BC: Secret environmental review deals need to stop .....

BC: Secret environmental review deals need to stop .....

Postby Oscar » Thu Nov 01, 2018 8:35 am

Secret deals exempting some projects from environmental review need to stop

[ https://vancouversun.com/opinion/op-ed/ ... ed-to-stop ]

BEN PARFITT Updated: October 31, 2018

B.C.’s Environmental Assessment Office (EAO) bills itself as a “neutral” provincial agency.

EXCERPT: Consider, for example, Encana Corporation, a significant player in the natural-gas industry in the South Peace region. In one ruling after another between 2014 and 2015, Encana received a pass from the EAO without the public hearing a word about it until after the fact.

Those rulings involved three gas plants that Encana proposed to build near Dawson Creek, including one that was the largest of its kind built in Western Canada in 30 years.

To be clear, none of these were minor facilities. They all qualified as “major” and therefore “reviewable” projects under the Environmental Assessment Act regulations.

In each case, Encana asked the EAO to exempt the plants from lengthy environmental assessments that would have required public notification and consultation. In each case, the EAO granted the company’s request without first notifying the public. The company was thus spared the expense of having its projects subject to more transparent public environmental screenings.

All three plants are built, owned and operated by Veresen Midstream LP, under an agreement where the company agrees to compress and transport all the hydrocarbons that Encana drills and fracks in the region over the next 30 years.

Here’s the problem: Encana’s requests to the EAO were permitted.

The act grants the EAO powers to exempt reviewable projects from assessments. When and how such calls are made, however, is often shielded from public scrutiny until after the fact.

That’s what happened in the Encana cases and it is precisely what Heyman should fix if his revitalization efforts are to have a lasting, positive impact.

First Nation leaders and prominent environmental lawyers all recently told Heyman and key officials in his ministry that the EAO’s powers to exempt major projects should be scrapped. Members of the public echoed those concerns. There is simply no legitimate reason to give the EAO such powers.

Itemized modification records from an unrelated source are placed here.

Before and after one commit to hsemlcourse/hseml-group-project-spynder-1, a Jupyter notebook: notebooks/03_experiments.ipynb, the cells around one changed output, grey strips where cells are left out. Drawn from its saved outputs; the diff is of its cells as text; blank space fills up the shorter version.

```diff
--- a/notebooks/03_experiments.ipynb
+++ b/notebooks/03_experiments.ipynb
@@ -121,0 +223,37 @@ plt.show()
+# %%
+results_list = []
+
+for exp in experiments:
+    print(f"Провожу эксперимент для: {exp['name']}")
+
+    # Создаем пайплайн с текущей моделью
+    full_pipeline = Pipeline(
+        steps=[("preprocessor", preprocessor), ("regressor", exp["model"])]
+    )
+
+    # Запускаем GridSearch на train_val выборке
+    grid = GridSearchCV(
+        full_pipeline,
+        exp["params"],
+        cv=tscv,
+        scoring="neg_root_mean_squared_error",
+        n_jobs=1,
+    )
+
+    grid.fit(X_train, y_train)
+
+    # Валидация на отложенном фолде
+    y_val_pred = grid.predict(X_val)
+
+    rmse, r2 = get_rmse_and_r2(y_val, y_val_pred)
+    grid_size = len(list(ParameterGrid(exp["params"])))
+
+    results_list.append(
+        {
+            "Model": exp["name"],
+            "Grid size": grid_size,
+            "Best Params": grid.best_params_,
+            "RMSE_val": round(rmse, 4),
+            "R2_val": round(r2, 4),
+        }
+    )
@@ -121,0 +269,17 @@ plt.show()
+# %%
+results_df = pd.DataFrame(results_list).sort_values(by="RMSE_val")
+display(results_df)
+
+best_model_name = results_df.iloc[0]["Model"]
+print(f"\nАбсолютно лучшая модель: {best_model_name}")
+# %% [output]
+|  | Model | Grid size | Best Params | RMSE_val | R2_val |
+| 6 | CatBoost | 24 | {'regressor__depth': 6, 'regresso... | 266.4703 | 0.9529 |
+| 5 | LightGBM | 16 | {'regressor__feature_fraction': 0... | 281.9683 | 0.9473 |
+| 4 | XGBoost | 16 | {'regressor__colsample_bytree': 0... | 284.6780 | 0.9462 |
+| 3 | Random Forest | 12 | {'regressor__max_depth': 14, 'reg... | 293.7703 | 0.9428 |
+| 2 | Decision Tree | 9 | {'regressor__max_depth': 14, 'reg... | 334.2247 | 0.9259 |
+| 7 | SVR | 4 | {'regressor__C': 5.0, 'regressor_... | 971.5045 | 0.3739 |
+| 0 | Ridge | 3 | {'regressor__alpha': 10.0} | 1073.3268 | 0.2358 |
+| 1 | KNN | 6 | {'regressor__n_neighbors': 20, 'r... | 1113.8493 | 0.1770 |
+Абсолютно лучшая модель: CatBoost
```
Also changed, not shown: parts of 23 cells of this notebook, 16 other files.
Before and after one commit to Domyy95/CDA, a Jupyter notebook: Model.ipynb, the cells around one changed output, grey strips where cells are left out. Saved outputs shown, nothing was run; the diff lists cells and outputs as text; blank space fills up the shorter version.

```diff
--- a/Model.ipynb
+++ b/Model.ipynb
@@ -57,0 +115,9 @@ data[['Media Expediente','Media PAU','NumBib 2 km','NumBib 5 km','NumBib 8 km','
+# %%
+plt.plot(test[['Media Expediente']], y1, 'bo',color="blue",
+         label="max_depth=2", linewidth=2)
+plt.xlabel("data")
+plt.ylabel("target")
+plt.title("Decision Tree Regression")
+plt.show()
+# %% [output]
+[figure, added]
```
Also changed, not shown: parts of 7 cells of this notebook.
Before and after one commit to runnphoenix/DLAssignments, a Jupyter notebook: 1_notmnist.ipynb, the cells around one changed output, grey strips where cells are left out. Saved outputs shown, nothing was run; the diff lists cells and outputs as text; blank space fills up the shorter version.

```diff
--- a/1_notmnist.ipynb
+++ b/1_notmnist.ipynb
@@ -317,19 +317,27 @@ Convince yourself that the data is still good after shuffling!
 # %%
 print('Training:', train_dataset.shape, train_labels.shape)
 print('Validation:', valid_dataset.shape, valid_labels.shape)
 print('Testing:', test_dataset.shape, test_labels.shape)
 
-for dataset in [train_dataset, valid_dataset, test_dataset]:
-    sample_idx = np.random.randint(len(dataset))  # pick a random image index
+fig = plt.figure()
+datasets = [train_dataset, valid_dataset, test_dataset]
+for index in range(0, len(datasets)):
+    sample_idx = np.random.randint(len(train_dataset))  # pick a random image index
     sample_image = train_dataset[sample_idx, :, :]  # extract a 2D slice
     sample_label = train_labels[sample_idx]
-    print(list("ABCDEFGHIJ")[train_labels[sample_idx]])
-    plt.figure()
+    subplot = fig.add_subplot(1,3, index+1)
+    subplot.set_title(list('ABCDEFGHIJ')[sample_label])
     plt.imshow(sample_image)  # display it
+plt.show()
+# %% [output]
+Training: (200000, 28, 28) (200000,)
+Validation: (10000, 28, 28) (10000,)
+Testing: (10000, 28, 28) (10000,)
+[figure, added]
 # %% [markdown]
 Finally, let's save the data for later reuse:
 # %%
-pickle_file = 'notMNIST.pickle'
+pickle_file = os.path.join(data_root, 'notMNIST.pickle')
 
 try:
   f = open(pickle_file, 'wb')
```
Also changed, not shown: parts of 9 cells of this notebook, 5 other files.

Yet B.C.’s recent proposals to reform the act would maintain the exemption power with only one change — that the EAO recommends exemptions with the minister making the decision.

Leaving the clause in place opens the system to abuse and raises questions.

Questions like: Did Encana’s generous donations to B.C.’s major political parties have any bearing on the favourable rulings the company secured?

According to the searchable Elections B.C. database, donations by Encana to B.C.’s Liberal and New Democratic parties combined were more than $1.32 million from 2005 to the present, with more than 92 per cent going to the Liberals.

Elections B.C. also reports that former Encana chairman and CEO Gwyn Morgan, a one-time advisor to former premier Christy Clark, personally donated more than $263,000 to the Liberals.

(Early in its mandate, the NDP provincial government banned corporate and union donations. But there are myriad ways that such entities continue to wield influence.)

As Encana’s donations flowed, the government launched the Site C project and B.C. Hydro began spending hundreds of millions of dollars to build new transmission lines from its two existing hydro dams on the Peace River. As those new lines were built, it was expected that the fossil-fuel industry would consume much of that power.

Documents posted by the EAO after it granted Encana exemptions at its Sunrise, Saturn and Tower plants show that the regulator gave the company what it wanted partly because the plants would be powered by hydroelectricity and not natural gas. According to the EAO, that meant that the plants would have few “significant” environmental impacts.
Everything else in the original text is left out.